To understand the motivation behind NVIDIA's naming and renaming and renaming we have to once again look its approach to GPU design. NVIDIA continued to architect very high end GPUs and allow their technology to, over the course of 9 - 12 months, trickle down to mid range and lower end market segments. AMD stepped in and launched a very competitive performance mainstream part instead of a high end GPU, allowing it to windfall down to lower price points and market segments quicker than NVIDIA could for this generation.

Let's attach some code names shall we?

NVIDIA's flagship, the GT200 GPU used in the GTX 295, 285, 280 and 260, isn't available in a cheaper version yet. AMD's flagship, the RV770, is already more affordable and is available in cheaper versions. NVIDIA has to rely on its last generation GPU, the G92b, to compete in the rest of the market while the lower end GT200 derivatives get ready for production. Rather than continue to ship products with old names to vendors and customers, NVIDIA slaps a new name on an old GPU and hopes to at least provide the appearance of being just as agile and competitive as AMD despite being clearly caught off guard this generation.

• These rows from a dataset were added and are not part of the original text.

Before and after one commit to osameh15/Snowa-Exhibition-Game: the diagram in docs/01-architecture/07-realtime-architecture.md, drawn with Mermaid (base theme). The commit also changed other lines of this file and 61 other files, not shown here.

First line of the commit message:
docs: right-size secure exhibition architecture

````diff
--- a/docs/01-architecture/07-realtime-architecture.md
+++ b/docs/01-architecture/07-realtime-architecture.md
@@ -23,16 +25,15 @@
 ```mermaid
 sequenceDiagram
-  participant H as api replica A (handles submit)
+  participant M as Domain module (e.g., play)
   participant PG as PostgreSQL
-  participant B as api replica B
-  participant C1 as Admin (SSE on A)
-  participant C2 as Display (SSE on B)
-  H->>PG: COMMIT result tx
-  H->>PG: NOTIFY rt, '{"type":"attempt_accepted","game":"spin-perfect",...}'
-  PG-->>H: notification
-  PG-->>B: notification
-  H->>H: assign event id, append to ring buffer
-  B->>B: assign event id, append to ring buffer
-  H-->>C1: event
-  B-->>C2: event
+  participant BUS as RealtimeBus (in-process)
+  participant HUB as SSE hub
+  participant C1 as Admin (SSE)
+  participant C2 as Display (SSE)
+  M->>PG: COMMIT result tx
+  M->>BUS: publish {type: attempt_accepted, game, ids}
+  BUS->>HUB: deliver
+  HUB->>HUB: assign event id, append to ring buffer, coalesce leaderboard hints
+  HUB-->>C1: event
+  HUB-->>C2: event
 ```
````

Of course, NVIDIA has a case to make. This is their current generation of hardware, and it is practical and useful to maintain a consistent nomenclature so that the general public knows what the product positioning actually is. We agree, only our solution is top to bottom launches in line with new GPU architectures rather than simply changing the name of old parts so that they look shiny and new.

NVIDIA's take on this is also flawed in that it treats customers like idiots and underlines the fundamental issue we have. Do I need a card with a new name on it to believe that it is worthy of my purchase, or can I go read reviews comparing the hardware and learn for myself whether or not any card (regardless of the name) fills my need? Maybe this name change is for people who don't know anything about graphics hardware then. In that case the thing that "sells" the card is the simple fact that NVIDIA has convinced someone that this part is an affordable version of a card from their latest line of products. Saying they need a name change to maintain current naming is essentially admitting that the only reason the name needs to be changed is to mislead uninformed people.

NVIDIA would love to have 40nm GT200 derivatives out today. Until that day comes, we'll get cards that sound like GT200 based products.

Anyway, we haven't previously tested a 1GB 9800 GTX+, and until this announcement their prices haven't been anywhere near reasonable (currently they're up at $200, so the $50 price drop will make a big difference). There is also a slight tweak between the GTS 250 1GB and the 9800 GTX+ 1GB: the memory on the 1GB 9800+ was underclocked by about 9.1%, and the GTS 250 1GB brings clock speed back in line with the 512MB 9800 GTX+. So while the 512MB part doesn't perform any different in any way, we should no longer see any performance degradation in games that don't benefit from memory size but are memory bandwidth sensitive from moving up to 1GB.

Oh, also wide availability won't be until March 10th. Seriously.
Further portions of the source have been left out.